Lindsey Tanner, AP
The number of children hospitalized with dangerous drug-resistant staph infections surged 10-fold in recent years, a study found. Disease incidence increased from two to 21 cases per 1,000 hospital admissions from 1999 to 2008. Most infections were caught in the community, not in the hospital.
The study involved methicillin-resistant staph infections, or MRSA, which is increasingly showing up in settings outside the hospital. Recent evidence suggests hospital-acquired MRSA cases may be declining while community-acquired cases are becoming more common.
The results are, “a good example of how something that is not unexpected remains alarming,” said Dr. Buddy Creech, an infectious disease specialist at Vanderbilt University. He was not involved in the study.

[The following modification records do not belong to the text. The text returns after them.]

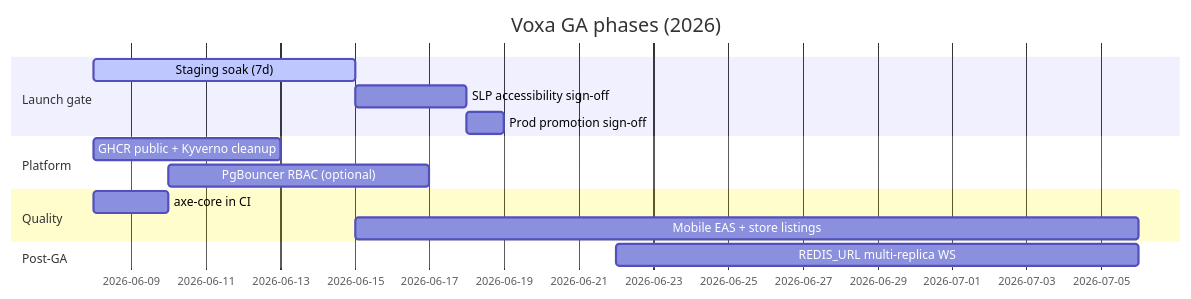
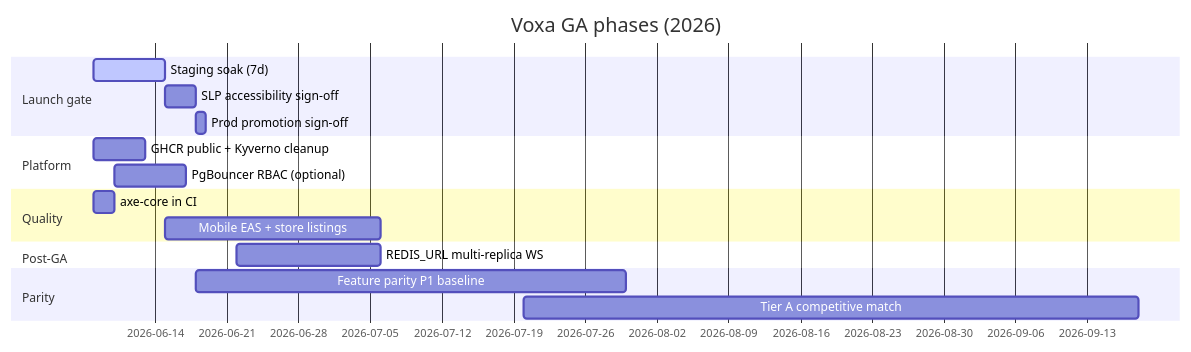
Before and after one commit to madfam-org/voxa: the diagram in docs/launch/GA_ROADMAP.md, drawn with Mermaid. The commit also changed other lines of this file and 6 other files, not shown here.

First line of the commit message:
Document AAC competitive benchmark and GA feature parity tracker.

````diff
--- a/docs/launch/GA_ROADMAP.md
+++ b/docs/launch/GA_ROADMAP.md
@@ -19,17 +19,20 @@
 ```mermaid
 gantt
   title Voxa GA phases (2026)
   dateFormat YYYY-MM-DD
   section Launch gate
   Staging soak (7d)           :active, soak, 2026-06-08, 7d
   SLP accessibility sign-off  :slp, after soak, 3d
   Prod promotion sign-off     :promo, after slp, 1d
   section Platform
   GHCR public + Kyverno cleanup :ghcr, 2026-06-08, 5d
   PgBouncer RBAC (optional)     :pgb, 2026-06-10, 7d
   section Quality
   axe-core in CI                :axe, 2026-06-08, 2d
   Mobile EAS + store listings   :mobile, 2026-06-15, 21d
   section Post-GA
   REDIS_URL multi-replica WS    :redis, 2026-06-22, 14d
+  section Parity
+  Feature parity P1 baseline    :parity, 2026-06-18, 42d
+  Tier A competitive match      :parity2, 2026-07-20, 60d
 ```
````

The 10-fold increase in hospitalizations likely occurred nationwide, said Dr. Jason Newland, the lead author and an infectious disease physician at Children's Mercy Hospitals and Clinics and the University of Missouri-Kansas City.
Almost 30,000 children were hospitalized with MRSA infections at the hospitals studied during the 10-year period. Most had skin or muscle infections, and 374 youngsters with MRSA died. While Newland said it isn't clear if MRSA caused those deaths, it can be deadly and is blamed for more than 18,000 deaths in children and adults nationwide each year.
The results were published in the journal Pediatrics.
The study found a coinciding increase in use of clindamycin, an antibiotic that comes in easy-to-use pills and liquid, and smaller increases for two other antibiotics. Another drug effective against MRSA, vancomycin, is only available intravenously and its use decreased during the study. Newland said the increasing use of clindamycin is concerning because in some regions MRSA is already becoming resistant to the drug. Doctors need to use the antibiotic judiciously, he said.
Dr. Kenneth Alexander, the University of Chicago's pediatric infectious disease chief, said he agrees. “Staph are incredibly cagey, and will ultimately find their way around any antibiotic in use,” he said. Research is needed to find other drugs that will work against MRSA, he said.